Segment Start: DATA RECORDS

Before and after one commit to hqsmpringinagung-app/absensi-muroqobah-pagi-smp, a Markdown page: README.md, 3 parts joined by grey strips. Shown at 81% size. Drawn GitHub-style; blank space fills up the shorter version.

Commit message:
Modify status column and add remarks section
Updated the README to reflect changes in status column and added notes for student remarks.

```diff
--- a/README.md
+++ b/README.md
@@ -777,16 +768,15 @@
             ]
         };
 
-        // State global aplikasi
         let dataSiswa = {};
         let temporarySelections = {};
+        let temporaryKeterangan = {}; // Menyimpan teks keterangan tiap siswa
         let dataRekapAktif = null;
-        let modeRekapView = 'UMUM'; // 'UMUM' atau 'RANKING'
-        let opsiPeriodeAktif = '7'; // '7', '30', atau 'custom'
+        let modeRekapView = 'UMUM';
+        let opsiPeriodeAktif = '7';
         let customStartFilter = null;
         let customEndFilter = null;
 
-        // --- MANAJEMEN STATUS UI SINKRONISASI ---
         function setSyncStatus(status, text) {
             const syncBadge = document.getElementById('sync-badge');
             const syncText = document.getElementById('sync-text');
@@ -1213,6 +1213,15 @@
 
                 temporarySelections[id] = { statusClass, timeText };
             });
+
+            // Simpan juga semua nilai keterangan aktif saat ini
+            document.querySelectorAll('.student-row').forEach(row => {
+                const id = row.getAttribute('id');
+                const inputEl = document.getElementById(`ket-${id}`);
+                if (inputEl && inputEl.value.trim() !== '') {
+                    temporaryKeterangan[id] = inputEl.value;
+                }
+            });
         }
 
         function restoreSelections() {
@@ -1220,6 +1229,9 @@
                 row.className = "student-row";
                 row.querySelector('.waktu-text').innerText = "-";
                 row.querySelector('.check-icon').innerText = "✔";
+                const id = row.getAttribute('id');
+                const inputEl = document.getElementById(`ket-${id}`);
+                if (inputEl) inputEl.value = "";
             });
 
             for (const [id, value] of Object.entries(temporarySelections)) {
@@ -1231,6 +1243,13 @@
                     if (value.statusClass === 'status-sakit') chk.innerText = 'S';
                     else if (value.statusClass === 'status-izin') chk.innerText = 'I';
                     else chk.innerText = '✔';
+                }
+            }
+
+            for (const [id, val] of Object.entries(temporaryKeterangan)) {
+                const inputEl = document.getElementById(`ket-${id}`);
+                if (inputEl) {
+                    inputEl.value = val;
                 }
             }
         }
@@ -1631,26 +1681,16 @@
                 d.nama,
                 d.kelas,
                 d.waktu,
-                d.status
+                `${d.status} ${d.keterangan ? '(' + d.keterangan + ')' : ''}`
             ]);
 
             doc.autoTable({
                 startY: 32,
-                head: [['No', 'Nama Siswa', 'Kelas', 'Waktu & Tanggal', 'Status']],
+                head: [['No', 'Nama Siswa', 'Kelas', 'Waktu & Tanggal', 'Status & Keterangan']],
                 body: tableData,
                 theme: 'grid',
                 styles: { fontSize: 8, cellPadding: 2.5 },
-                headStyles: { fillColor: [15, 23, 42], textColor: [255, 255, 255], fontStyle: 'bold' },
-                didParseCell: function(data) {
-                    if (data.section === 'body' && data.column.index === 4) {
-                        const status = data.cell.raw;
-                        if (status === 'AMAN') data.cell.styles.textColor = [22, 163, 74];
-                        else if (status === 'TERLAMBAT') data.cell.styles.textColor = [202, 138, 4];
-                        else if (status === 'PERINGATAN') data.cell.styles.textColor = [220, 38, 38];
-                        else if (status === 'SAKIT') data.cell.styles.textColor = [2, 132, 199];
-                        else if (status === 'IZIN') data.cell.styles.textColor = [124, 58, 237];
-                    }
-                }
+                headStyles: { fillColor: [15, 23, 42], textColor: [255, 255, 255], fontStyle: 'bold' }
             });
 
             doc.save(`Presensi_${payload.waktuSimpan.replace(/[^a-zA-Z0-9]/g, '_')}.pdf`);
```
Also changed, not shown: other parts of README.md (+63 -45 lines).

Segment End: DATA RECORDS

_WORK REQUIRED_. Every line above that holds "fontStyle" should be copied out.

_SOLUTION_.
-                headStyles: { fillColor: [15, 23, 42], textColor: [255, 255, 255], fontStyle: 'bold' },
+                headStyles: { fillColor: [15, 23, 42], textColor: [255, 255, 255], fontStyle: 'bold' }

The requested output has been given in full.